This year, I wanted to read more books that feature characters with mental illnesses. I had seen Every Last Word at the bookstore and thought it could make a great addition to my TBR. Since I enjoy reading about characters that aren’t typically the focus of young adult novels (for example, the popular girl), I knew I wanted to read this book ASAP. While this book wasn’t exactly what I expected, there were still a lot of parts that I enjoyed.
One of my favorite aspects of this book was watching Samantha take ownership of her life. In this book, Samantha sees herself as two people: the carefree girl in the summer and then the girl dragged around by her friends during the school year. I feel like in YA we rarely see a girl distance herself from problematic friends in a healthy way. I really appreciate how these this aspect played out in the book and think it provides a great message for readers the same age as Samantha.
I also really enjoyed the first half of this book.
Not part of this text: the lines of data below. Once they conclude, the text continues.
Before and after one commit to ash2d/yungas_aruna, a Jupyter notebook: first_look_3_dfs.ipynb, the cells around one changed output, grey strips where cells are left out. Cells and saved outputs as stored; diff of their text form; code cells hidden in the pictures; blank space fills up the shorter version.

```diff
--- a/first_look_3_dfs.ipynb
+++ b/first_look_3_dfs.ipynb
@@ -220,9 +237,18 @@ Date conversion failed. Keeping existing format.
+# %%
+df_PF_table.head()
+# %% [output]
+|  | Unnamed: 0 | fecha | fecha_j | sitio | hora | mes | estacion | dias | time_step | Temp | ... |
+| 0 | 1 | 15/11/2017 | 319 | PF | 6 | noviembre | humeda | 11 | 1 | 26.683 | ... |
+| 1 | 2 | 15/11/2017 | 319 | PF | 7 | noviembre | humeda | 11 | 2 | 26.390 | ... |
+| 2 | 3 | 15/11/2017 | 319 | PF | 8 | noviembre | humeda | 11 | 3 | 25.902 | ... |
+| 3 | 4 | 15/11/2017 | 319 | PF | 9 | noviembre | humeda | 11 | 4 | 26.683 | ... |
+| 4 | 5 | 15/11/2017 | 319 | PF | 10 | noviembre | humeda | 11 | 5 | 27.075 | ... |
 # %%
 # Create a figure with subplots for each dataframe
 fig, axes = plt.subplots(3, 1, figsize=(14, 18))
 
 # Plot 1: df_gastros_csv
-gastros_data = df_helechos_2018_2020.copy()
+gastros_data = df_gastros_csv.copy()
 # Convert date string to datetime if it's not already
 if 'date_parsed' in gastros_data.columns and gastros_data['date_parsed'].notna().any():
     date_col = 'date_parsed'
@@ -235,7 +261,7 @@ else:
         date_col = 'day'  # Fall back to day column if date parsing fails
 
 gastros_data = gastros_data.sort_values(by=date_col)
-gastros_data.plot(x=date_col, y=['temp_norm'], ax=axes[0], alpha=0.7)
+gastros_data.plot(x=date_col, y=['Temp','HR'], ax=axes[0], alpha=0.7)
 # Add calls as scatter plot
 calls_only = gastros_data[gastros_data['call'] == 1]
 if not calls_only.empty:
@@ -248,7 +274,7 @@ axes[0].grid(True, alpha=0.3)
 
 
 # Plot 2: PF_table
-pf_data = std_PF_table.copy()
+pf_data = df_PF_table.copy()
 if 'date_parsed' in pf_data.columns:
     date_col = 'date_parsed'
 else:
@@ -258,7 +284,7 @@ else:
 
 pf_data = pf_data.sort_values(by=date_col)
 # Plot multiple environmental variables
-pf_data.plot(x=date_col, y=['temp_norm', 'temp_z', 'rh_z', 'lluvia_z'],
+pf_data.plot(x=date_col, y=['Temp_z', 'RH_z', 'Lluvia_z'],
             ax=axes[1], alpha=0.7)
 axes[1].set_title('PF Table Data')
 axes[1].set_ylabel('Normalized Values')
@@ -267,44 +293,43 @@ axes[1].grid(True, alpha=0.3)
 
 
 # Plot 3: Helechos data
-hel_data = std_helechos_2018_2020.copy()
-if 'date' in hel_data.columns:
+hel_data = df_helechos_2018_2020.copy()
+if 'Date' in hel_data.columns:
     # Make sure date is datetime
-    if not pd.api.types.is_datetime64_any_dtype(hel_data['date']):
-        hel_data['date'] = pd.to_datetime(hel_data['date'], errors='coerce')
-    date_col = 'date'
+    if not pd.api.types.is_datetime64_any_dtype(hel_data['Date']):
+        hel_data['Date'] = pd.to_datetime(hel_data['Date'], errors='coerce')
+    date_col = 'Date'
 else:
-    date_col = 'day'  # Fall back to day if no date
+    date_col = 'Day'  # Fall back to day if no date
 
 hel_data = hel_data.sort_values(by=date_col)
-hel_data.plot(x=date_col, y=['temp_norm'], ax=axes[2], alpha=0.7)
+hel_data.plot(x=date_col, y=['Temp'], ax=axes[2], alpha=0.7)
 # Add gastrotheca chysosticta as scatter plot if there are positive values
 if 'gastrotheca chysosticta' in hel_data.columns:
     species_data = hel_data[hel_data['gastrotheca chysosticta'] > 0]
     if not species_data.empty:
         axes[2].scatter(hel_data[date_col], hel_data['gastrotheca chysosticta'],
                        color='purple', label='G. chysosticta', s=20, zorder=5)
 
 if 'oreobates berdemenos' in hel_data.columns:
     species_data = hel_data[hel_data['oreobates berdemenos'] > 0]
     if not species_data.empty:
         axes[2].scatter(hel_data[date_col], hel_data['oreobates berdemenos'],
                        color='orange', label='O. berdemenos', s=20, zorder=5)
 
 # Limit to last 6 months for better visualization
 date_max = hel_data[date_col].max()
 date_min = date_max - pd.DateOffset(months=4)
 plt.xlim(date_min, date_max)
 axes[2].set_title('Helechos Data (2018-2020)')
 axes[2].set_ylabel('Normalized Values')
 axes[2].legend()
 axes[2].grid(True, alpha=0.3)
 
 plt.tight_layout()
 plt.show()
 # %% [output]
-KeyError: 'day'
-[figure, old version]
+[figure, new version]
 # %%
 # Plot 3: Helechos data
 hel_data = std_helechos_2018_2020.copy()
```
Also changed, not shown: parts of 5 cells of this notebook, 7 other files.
I liked seeing Samantha develop new relationships with the people in Poet’s Corner. This book shows what a strong group of supportive friends looks like. Samantha learns that you should never feel uncomfortable sharing such a big part of your life with your friends. This is another positive message that I appreciated reading about and think could have a positive impact on younger readers.
That being said, there are a few aspects of this book that I felt needed improvement. In this book, I felt like Samantha’s OCD wasn’t portrayed in a consistent way. In the first chapter, it suggests that one of Samantha’s struggles is thinking intrusive, negative thoughts like cutting her friend’s hair while she’s holding scissors. I didn’t think this was really carried out through the book or when it did manifest, it only concerned her imagining herself kissing boys. However, the book was consistent when explaining Samantha’s obsession with the number three and how it impacted her daily life.
My largest gripe with this book is the path it takes in the second half. I really dislike when a book throws in an unnecessary twists that makes a part in earlier in the story so that it never actually happened (think We Were Liars). While I understand that Samantha’s OCD or any other mental illness she may experience can change or manifest itself in different ways, I really didn’t like this twist in the story because I think it took away from some of her own character growth. Additionally, this trope is probably my least favorite to read in books so it really put a damper on the ending for me.
Overall, Every Last Word was on okay book for me. While I really enjoyed the second half, I really didn’t care for the second half of the book for the plot twist it utilized. I give Every Last Word three out of five stars.